WHAT TO PRODUCE | Which lines of the records contain the word "Adaptive"? Copy each one.

=== Section Start ===

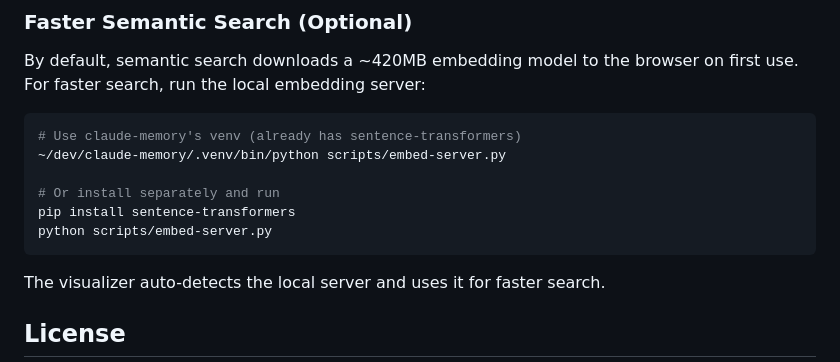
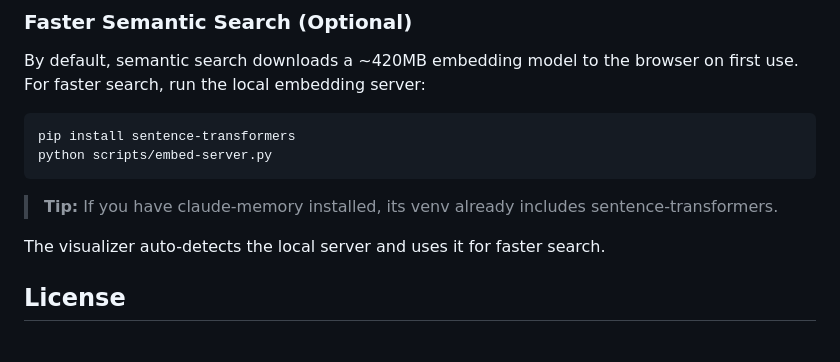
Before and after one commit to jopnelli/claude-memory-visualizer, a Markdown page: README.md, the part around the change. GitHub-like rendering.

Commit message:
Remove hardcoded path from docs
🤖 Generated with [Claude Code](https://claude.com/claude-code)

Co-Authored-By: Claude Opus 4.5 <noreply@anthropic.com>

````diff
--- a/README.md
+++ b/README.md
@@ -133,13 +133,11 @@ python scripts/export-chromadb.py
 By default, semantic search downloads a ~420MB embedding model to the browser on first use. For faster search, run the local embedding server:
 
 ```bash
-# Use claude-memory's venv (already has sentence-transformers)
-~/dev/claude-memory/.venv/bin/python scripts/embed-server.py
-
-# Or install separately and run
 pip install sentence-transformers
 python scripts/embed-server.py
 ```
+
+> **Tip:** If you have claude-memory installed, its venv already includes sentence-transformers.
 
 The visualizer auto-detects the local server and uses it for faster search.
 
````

=== Section End ===
=== Section Start ===

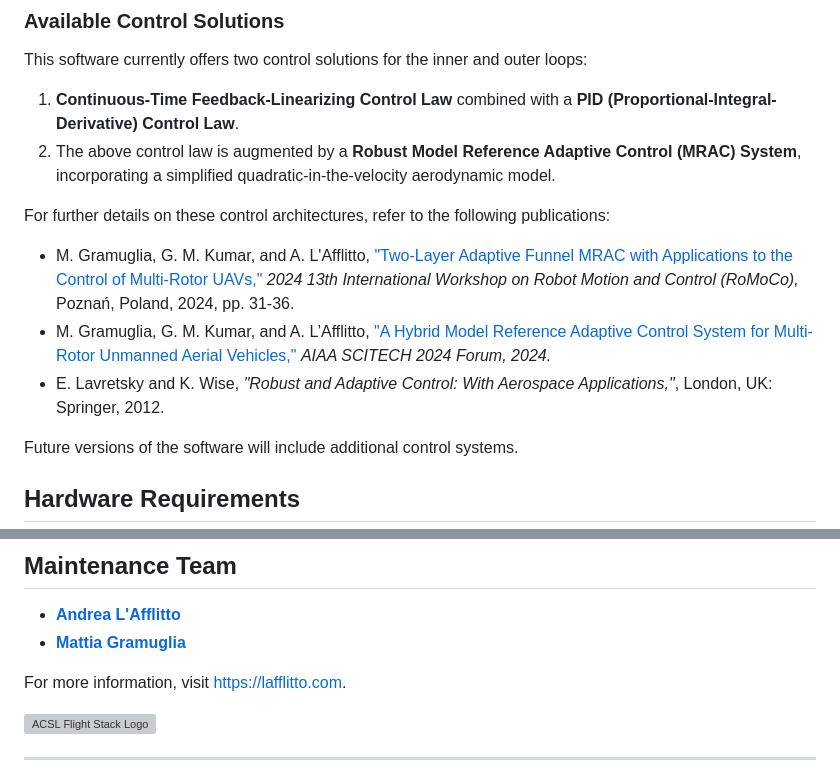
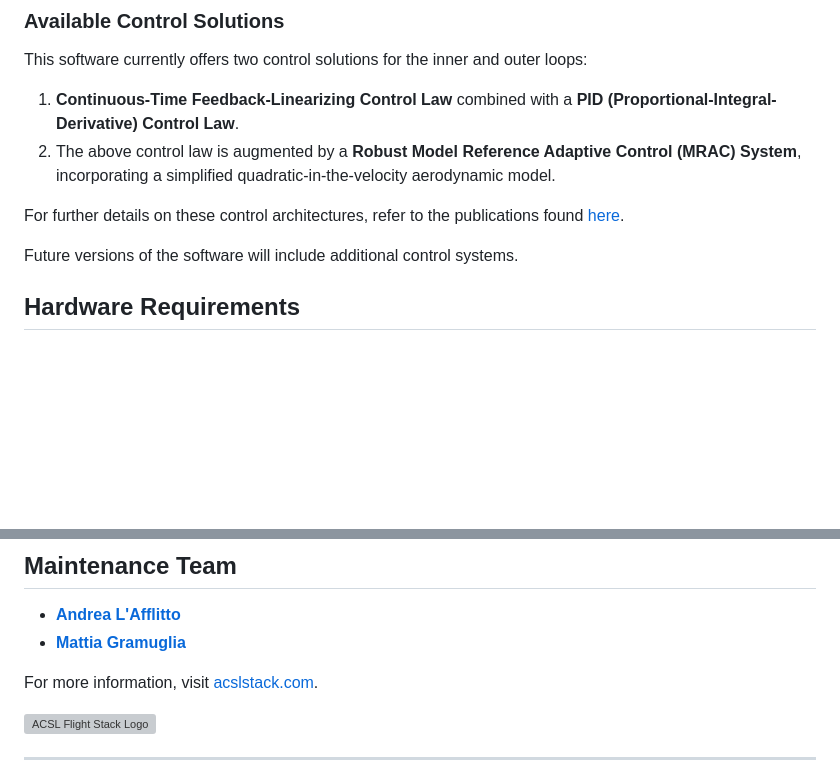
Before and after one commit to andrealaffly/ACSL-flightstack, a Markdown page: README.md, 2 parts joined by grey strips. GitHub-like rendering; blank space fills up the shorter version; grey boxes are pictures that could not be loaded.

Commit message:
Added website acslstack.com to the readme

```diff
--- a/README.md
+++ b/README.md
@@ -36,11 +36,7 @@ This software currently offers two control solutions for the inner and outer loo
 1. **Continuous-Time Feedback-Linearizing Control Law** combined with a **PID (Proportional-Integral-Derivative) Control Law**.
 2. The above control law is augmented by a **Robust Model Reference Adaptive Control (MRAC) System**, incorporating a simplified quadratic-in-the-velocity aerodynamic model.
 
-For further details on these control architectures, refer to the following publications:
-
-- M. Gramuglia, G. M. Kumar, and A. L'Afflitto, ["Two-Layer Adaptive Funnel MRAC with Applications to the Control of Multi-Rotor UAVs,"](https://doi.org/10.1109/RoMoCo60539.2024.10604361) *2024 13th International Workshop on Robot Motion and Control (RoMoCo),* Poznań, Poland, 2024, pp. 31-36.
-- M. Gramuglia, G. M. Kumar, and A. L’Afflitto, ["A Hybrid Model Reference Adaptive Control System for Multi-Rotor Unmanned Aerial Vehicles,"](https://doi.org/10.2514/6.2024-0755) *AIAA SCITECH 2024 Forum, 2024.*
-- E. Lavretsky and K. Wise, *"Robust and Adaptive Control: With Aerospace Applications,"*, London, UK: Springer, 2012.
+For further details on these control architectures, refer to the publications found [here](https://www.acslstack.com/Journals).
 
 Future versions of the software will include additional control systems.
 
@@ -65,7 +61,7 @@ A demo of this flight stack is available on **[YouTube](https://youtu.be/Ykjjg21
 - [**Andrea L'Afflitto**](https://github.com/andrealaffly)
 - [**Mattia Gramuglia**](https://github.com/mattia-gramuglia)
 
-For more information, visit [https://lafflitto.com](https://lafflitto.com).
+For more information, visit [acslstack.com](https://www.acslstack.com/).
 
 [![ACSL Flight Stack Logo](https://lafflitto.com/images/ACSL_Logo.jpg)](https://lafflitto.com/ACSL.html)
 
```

=== Section End ===

RESPONSE TO THE EXERCISE |
 2. The above control law is augmented by a **Robust Model Reference Adaptive Control (MRAC) System**, incorporating a simplified quadratic-in-the-velocity aerodynamic model.
-- M. Gramuglia, G. M. Kumar, and A. L'Afflitto, ["Two-Layer Adaptive Funnel MRAC with Applications to the Control of Multi-Rotor UAVs,"](https://doi.org/10.1109/RoMoCo60539.2024.10604361) *2024 13th International Workshop on Robot Motion and Control (RoMoCo),* Poznań, Poland, 2024, pp. 31-36.
-- M. Gramuglia, G. M. Kumar, and A. L’Afflitto, ["A Hybrid Model Reference Adaptive Control System for Multi-Rotor Unmanned Aerial Vehicles,"](https://doi.org/10.2514/6.2024-0755) *AIAA SCITECH 2024 Forum, 2024.*
-- E. Lavretsky and K. Wise, *"Robust and Adaptive Control: With Aerospace Applications,"*, London, UK: Springer, 2012.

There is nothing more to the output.